YOUR INSTRUCTIONS —
Copy out each line of the data below in which the string "display" appears.

==========

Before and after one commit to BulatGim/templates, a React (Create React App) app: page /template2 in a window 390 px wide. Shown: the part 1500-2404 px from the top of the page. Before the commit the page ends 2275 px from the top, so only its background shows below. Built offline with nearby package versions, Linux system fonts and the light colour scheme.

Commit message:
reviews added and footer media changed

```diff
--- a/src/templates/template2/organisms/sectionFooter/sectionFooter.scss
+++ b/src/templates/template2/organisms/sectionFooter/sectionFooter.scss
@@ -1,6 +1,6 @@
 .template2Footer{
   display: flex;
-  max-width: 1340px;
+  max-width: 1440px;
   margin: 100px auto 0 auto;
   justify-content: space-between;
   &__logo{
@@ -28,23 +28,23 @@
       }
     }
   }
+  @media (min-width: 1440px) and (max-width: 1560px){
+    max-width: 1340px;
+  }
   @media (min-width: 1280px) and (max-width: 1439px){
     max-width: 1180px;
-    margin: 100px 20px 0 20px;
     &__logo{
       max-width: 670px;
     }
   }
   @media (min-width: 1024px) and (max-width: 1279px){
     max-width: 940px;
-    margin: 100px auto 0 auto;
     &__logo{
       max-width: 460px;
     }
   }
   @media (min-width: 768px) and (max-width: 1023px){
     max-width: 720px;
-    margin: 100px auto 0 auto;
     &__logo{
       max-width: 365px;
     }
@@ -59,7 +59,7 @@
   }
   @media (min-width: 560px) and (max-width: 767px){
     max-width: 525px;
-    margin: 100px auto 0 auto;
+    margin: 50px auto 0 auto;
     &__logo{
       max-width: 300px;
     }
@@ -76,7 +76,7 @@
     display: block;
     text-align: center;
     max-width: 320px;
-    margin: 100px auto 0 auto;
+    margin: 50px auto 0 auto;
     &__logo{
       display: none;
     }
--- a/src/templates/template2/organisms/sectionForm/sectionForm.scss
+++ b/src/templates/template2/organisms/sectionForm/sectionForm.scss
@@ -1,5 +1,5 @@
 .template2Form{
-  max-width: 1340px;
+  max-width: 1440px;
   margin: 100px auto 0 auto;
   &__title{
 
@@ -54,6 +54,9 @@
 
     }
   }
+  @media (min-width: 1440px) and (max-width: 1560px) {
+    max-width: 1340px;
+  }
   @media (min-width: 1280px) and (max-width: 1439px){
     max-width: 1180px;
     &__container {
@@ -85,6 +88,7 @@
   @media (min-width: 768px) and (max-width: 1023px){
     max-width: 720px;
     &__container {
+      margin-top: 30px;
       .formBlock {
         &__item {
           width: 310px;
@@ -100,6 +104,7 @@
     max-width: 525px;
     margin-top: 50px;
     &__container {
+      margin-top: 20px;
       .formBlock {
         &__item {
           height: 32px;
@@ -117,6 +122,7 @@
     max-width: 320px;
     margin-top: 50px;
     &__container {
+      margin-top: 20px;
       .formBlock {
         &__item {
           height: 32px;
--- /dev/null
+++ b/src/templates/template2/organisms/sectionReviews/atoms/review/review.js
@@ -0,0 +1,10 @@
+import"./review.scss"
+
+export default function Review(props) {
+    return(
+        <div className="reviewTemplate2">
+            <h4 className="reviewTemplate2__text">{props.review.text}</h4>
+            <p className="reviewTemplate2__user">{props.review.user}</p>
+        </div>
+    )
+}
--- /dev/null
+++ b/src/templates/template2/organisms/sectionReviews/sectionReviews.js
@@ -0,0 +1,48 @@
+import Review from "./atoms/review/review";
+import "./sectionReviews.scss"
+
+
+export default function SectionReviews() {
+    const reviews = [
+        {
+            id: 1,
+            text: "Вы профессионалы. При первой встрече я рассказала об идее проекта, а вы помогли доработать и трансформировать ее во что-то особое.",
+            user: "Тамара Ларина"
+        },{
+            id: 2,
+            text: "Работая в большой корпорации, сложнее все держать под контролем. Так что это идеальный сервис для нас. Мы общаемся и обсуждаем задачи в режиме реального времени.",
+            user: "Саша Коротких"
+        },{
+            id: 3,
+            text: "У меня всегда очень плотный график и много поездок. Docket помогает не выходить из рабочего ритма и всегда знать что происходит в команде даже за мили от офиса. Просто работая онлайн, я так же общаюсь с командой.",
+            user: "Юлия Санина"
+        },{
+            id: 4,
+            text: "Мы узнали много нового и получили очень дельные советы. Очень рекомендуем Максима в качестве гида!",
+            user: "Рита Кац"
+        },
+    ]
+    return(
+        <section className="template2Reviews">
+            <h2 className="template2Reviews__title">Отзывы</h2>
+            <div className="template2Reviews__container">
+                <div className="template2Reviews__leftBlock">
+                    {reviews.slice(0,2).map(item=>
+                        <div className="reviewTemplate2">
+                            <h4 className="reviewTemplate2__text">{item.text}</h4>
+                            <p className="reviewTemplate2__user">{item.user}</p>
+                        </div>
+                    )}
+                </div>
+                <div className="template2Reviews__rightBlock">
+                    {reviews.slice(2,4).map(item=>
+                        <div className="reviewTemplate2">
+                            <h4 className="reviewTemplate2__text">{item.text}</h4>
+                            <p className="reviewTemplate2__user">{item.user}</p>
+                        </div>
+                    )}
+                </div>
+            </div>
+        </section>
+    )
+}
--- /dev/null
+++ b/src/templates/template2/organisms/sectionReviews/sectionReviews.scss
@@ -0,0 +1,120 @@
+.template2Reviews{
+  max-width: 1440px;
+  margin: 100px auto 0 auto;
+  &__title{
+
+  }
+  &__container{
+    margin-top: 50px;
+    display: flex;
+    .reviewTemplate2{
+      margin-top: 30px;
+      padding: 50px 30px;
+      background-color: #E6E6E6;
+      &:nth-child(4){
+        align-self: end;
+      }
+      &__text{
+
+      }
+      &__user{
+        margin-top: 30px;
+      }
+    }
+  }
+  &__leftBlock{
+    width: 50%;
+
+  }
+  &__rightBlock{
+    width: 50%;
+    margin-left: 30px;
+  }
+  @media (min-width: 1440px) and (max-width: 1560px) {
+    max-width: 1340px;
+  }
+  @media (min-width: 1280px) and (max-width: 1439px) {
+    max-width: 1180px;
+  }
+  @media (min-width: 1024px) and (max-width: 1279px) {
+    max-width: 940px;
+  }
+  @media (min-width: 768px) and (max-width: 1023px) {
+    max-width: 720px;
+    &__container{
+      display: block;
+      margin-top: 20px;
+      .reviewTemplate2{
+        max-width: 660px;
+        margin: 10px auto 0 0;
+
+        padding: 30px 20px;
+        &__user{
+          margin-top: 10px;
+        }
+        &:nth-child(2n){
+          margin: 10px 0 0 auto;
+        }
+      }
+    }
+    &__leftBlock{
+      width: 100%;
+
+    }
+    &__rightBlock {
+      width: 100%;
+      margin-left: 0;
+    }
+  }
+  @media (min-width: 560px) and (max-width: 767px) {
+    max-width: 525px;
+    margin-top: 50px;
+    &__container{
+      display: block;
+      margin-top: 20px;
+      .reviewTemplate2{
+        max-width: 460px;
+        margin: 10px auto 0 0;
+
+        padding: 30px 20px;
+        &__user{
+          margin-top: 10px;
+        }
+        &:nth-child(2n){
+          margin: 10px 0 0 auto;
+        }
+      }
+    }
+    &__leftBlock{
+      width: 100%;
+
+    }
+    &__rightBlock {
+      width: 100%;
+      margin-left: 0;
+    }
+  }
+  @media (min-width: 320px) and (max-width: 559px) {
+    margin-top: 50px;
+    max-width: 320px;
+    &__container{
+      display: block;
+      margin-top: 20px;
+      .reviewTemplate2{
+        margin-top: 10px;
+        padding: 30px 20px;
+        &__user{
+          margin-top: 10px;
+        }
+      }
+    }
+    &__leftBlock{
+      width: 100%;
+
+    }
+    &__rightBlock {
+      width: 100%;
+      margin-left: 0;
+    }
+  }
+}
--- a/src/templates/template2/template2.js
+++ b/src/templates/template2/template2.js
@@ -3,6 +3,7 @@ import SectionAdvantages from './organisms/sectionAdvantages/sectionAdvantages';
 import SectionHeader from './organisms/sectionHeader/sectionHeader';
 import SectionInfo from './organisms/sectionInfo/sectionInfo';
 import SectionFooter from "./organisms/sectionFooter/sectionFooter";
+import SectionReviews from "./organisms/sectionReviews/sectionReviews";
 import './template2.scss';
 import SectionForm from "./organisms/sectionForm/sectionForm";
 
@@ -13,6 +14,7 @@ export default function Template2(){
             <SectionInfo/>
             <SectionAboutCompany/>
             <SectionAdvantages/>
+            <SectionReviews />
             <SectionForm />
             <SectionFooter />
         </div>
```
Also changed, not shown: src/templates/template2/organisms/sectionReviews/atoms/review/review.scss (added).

==========

YOUR SOLUTION —
   display: flex;
     display: block;
       display: none;
+    display: flex;
+      display: block;
+      display: block;
+      display: block;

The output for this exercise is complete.